• Supplied data:
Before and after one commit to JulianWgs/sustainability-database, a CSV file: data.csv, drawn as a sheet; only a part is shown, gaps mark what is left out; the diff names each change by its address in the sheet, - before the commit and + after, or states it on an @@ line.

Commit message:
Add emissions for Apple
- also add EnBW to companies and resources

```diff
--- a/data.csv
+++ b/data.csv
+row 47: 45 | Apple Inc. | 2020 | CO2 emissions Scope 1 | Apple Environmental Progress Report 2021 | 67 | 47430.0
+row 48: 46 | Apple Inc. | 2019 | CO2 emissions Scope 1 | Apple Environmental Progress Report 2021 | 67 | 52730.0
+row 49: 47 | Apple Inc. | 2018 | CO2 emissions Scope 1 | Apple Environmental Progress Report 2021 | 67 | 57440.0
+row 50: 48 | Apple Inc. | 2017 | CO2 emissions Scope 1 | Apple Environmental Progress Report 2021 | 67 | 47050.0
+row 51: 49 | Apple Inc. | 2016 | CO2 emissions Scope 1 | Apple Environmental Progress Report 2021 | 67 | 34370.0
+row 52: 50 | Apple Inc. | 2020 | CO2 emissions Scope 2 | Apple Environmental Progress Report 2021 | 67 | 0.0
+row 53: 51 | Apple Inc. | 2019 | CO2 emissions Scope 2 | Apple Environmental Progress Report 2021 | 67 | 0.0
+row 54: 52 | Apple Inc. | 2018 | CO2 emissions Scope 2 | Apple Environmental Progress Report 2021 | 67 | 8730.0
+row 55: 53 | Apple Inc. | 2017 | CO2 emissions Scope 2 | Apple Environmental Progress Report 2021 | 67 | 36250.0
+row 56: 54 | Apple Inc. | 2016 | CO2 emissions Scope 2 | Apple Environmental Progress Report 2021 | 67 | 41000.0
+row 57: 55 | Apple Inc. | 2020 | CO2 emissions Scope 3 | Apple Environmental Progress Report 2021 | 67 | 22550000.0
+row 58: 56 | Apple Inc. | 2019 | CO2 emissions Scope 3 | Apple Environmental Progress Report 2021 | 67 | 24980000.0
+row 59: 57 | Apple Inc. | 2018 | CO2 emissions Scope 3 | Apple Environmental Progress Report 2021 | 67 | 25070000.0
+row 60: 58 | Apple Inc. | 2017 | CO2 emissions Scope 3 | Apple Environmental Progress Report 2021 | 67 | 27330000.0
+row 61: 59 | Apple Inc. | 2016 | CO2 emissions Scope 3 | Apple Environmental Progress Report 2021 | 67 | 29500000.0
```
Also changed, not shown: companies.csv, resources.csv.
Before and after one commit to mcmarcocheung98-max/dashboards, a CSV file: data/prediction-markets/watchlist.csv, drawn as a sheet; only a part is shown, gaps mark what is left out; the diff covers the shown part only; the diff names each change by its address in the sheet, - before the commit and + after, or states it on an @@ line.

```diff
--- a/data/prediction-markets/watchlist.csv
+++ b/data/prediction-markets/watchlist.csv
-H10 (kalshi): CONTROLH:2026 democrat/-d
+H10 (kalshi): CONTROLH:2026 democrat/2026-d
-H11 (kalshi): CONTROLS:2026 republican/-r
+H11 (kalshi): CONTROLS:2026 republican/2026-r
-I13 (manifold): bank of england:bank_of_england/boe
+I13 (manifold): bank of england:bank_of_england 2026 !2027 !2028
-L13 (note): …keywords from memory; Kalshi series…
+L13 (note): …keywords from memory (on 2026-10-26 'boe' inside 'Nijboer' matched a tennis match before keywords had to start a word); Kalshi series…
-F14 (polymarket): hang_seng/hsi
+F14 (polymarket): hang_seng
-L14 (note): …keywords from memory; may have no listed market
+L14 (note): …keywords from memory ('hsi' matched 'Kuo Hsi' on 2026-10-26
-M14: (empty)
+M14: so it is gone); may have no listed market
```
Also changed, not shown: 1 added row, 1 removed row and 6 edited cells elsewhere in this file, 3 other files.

• Requirement:
Produce the whole listing once more, exactly.

• Response:
Before and after one commit to JulianWgs/sustainability-database, a CSV file: data.csv, drawn as a sheet; only a part is shown, gaps mark what is left out; the diff names each change by its address in the sheet, - before the commit and + after, or states it on an @@ line.

Commit message:
Add emissions for Apple
- also add EnBW to companies and resources

```diff
--- a/data.csv
+++ b/data.csv
+row 47: 45 | Apple Inc. | 2020 | CO2 emissions Scope 1 | Apple Environmental Progress Report 2021 | 67 | 47430.0
+row 48: 46 | Apple Inc. | 2019 | CO2 emissions Scope 1 | Apple Environmental Progress Report 2021 | 67 | 52730.0
+row 49: 47 | Apple Inc. | 2018 | CO2 emissions Scope 1 | Apple Environmental Progress Report 2021 | 67 | 57440.0
+row 50: 48 | Apple Inc. | 2017 | CO2 emissions Scope 1 | Apple Environmental Progress Report 2021 | 67 | 47050.0
+row 51: 49 | Apple Inc. | 2016 | CO2 emissions Scope 1 | Apple Environmental Progress Report 2021 | 67 | 34370.0
+row 52: 50 | Apple Inc. | 2020 | CO2 emissions Scope 2 | Apple Environmental Progress Report 2021 | 67 | 0.0
+row 53: 51 | Apple Inc. | 2019 | CO2 emissions Scope 2 | Apple Environmental Progress Report 2021 | 67 | 0.0
+row 54: 52 | Apple Inc. | 2018 | CO2 emissions Scope 2 | Apple Environmental Progress Report 2021 | 67 | 8730.0
+row 55: 53 | Apple Inc. | 2017 | CO2 emissions Scope 2 | Apple Environmental Progress Report 2021 | 67 | 36250.0
+row 56: 54 | Apple Inc. | 2016 | CO2 emissions Scope 2 | Apple Environmental Progress Report 2021 | 67 | 41000.0
+row 57: 55 | Apple Inc. | 2020 | CO2 emissions Scope 3 | Apple Environmental Progress Report 2021 | 67 | 22550000.0
+row 58: 56 | Apple Inc. | 2019 | CO2 emissions Scope 3 | Apple Environmental Progress Report 2021 | 67 | 24980000.0
+row 59: 57 | Apple Inc. | 2018 | CO2 emissions Scope 3 | Apple Environmental Progress Report 2021 | 67 | 25070000.0
+row 60: 58 | Apple Inc. | 2017 | CO2 emissions Scope 3 | Apple Environmental Progress Report 2021 | 67 | 27330000.0
+row 61: 59 | Apple Inc. | 2016 | CO2 emissions Scope 3 | Apple Environmental Progress Report 2021 | 67 | 29500000.0
```
Also changed, not shown: companies.csv, resources.csv.
Before and after one commit to mcmarcocheung98-max/dashboards, a CSV file: data/prediction-markets/watchlist.csv, drawn as a sheet; only a part is shown, gaps mark what is left out; the diff covers the shown part only; the diff names each change by its address in the sheet, - before the commit and + after, or states it on an @@ line.

```diff
--- a/data/prediction-markets/watchlist.csv
+++ b/data/prediction-markets/watchlist.csv
-H10 (kalshi): CONTROLH:2026 democrat/-d
+H10 (kalshi): CONTROLH:2026 democrat/2026-d
-H11 (kalshi): CONTROLS:2026 republican/-r
+H11 (kalshi): CONTROLS:2026 republican/2026-r
-I13 (manifold): bank of england:bank_of_england/boe
+I13 (manifold): bank of england:bank_of_england 2026 !2027 !2028
-L13 (note): …keywords from memory; Kalshi series…
+L13 (note): …keywords from memory (on 2026-10-26 'boe' inside 'Nijboer' matched a tennis match before keywords had to start a word); Kalshi series…
-F14 (polymarket): hang_seng/hsi
+F14 (polymarket): hang_seng
-L14 (note): …keywords from memory; may have no listed market
+L14 (note): …keywords from memory ('hsi' matched 'Kuo Hsi' on 2026-10-26
-M14: (empty)
+M14: so it is gone); may have no listed market
```
Also changed, not shown: 1 added row, 1 removed row and 6 edited cells elsewhere in this file, 3 other files.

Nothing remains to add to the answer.